Basic miso soup is a template, a canvass painted with two fundamentals — dashi and miso. What you add to it is up to you.
I’ve gone on four overseas trips for the past nine months and if there is one thing I’ve learned, and learned well, it’s how little I actually knew compared to what I thought I knew. Take miso soup, for instance.
Although I have cooked miso soup in so many ways before I set foot on Japan, at the back of my mind, I had this feeling that, perhaps, I was being disrespectful to Japanese culinary traditions. Could I have been bastardizing Japanese miso soup by cooking it with anything other than the traditional wakame, tofu and scallions? Is it authentic Japanese miso soup if it had mushrooms, vegetables, seafood or meat?
We love miso soup. It has been comfort food for my family for over a decade. We have cooked it in so many ways and we are still adding to our collection of miso soup recipes. So I thought I should put all that miso soup love in a special place. Here. Side by side with stories from Japan. I’m calling it my Miso Soup Project.
- 6 cups dashi (or dissolve 2 to 3 tablespoons dashi granules in 6 cups of water)
- 3 tablespoons miso paste
- 1 300-gram block soft tofu (silken or momen tofu are recommended), cut into half-inch cubes
- 2 generous pinches dried wakame soaked in hot water, drained and finely sliced
- 6 tablespoons finely sliced scallions
- In a pot, heat the dashi until barely simmering.
- Ladle about half a cup of hot dashi into a bowl and stir in the miso paste until free from lumps.

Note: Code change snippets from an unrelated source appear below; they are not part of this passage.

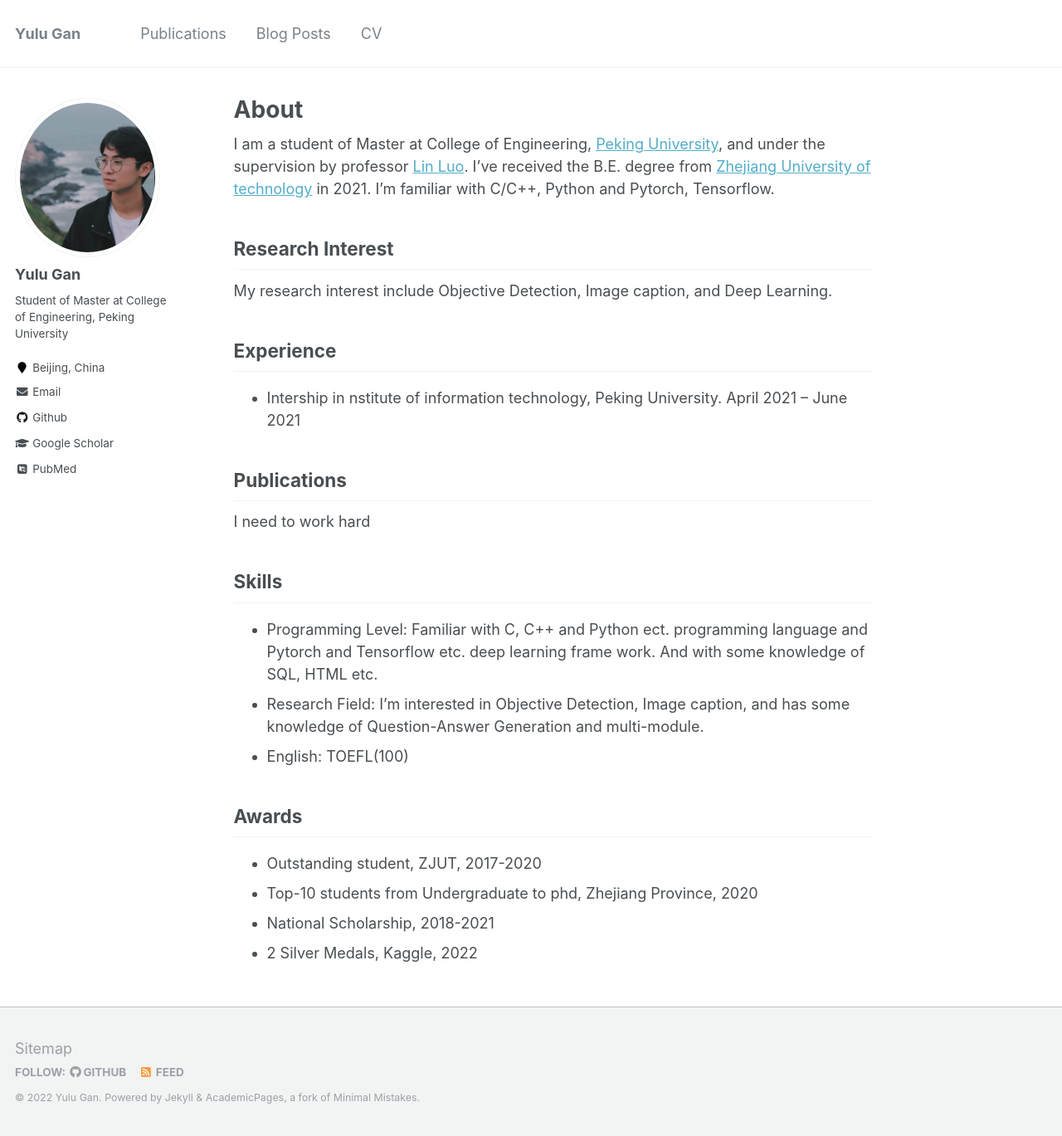
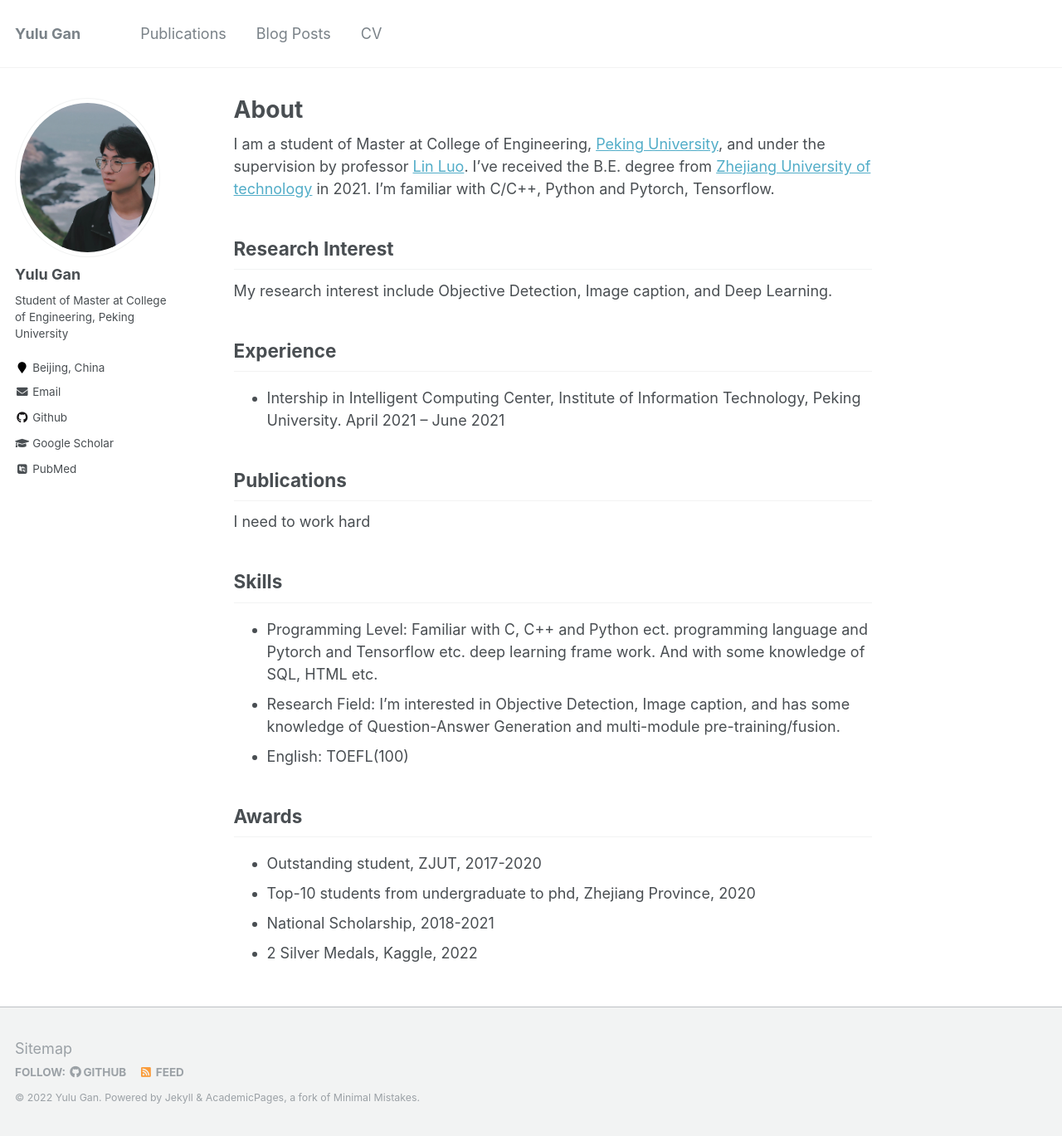
Before and after one commit to Yulu-gan/ganyulu.github.io, a Jekyll site: the page built from _pages/about.md, in a window 1280 px wide and 1369 px high. Shown: the whole window at 83% size. Built offline with Jekyll 4.4.1, drawn with Linux system fonts in a browser that asks for light colours; some web fonts are replaced.

Commit message:
Update about.md

```diff
--- a/_pages/about.md
+++ b/_pages/about.md
@@ -16,7 +16,7 @@ My research interest include Objective Detection, Image caption, and Deep Learni
 
 Experience
 ------
-* Intership in nstitute of information technology, Peking University. April 2021 -- June 2021
+* Intership in Intelligent Computing Center, Institute of Information Technology, Peking University. April 2021 -- June 2021
 
 Publications
 ------
@@ -25,12 +25,12 @@ I need to work hard
 Skills
 ------
 * Programming Level: Familiar with C, C++ and Python ect. programming language and Pytorch and Tensorflow etc. deep learning frame work. And with some knowledge of SQL, HTML etc.
-* Research Field: I'm interested in Objective Detection, Image caption, and has some knowledge of Question-Answer Generation and multi-module.
+* Research Field: I'm interested in Objective Detection, Image caption, and has some knowledge of Question-Answer Generation and multi-module pre-training/fusion.
 * English: TOEFL(100)
 
 Awards
 ------
 * Outstanding student, ZJUT, 2017-2020
-* Top-10 students from Undergraduate to phd, Zhejiang Province, 2020
+* Top-10 students from undergraduate to phd, Zhejiang Province, 2020
 * National Scholarship, 2018-2021
 * 2 Silver Medals, Kaggle, 2022
```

- Drop the tofu cubes into the pot of dashi. As soon as the broth comes to a simmer, turn off the heat.
- Stir in the diluted miso paste, wakame and scallions.